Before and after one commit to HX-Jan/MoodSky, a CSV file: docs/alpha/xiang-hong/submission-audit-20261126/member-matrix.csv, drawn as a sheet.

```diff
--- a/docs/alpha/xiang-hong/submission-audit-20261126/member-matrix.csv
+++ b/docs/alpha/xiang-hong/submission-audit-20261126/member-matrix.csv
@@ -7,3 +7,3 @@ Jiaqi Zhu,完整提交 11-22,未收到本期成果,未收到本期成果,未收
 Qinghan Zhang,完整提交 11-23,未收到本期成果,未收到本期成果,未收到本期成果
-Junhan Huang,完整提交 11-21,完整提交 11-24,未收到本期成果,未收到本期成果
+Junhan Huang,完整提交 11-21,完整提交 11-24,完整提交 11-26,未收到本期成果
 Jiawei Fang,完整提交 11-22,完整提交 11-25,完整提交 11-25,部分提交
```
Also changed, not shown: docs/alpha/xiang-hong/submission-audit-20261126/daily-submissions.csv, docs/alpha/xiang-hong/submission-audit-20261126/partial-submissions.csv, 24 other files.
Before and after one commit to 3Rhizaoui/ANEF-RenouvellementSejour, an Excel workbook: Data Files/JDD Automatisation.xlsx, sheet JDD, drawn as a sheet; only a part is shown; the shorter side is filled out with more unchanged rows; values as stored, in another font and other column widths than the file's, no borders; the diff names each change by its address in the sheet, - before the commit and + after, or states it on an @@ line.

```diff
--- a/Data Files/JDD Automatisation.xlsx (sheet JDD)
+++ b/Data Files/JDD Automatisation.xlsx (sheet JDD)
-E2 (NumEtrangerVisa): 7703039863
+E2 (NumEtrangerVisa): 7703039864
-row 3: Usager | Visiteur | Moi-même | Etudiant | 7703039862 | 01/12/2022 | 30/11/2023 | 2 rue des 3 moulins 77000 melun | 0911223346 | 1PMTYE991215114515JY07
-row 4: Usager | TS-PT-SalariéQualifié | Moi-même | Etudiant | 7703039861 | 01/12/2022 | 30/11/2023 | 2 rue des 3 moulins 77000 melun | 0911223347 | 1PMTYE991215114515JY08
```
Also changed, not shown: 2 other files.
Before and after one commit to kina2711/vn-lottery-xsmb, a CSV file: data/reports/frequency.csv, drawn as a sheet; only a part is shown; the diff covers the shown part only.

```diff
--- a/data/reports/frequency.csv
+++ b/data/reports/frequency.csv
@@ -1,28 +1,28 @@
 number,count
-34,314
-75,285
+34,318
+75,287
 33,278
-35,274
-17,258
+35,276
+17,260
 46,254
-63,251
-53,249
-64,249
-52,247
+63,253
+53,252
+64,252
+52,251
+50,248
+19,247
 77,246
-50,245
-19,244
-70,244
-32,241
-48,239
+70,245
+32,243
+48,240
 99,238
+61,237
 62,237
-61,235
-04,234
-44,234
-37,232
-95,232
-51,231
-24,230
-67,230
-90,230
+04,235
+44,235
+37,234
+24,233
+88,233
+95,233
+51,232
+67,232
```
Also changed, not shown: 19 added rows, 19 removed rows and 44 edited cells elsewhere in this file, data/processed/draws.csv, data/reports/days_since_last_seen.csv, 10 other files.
* * *
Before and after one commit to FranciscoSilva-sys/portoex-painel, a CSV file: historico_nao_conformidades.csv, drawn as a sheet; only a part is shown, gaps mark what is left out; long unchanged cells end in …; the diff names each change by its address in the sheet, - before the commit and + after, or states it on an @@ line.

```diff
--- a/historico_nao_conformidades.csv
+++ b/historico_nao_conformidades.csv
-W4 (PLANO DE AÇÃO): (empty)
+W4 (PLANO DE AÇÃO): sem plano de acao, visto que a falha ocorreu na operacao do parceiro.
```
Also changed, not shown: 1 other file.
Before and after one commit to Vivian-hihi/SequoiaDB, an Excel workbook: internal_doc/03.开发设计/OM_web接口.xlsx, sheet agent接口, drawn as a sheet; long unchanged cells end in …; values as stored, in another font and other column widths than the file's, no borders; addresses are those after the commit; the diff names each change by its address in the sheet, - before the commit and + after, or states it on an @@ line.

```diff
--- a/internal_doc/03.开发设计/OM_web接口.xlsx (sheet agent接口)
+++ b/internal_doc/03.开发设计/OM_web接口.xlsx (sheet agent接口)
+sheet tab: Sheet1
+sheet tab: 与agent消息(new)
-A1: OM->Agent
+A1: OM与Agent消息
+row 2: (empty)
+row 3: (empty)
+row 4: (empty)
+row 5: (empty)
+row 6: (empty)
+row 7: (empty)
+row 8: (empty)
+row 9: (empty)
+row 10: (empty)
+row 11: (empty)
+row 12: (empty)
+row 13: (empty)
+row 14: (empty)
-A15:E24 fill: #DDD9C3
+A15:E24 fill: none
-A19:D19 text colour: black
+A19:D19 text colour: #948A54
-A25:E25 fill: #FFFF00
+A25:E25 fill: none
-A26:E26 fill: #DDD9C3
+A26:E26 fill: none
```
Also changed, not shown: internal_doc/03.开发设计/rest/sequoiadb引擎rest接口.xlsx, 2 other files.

Task item:
Your answer should be one number, the count of lines in the records that contain the string "完整提交".

Response area:
5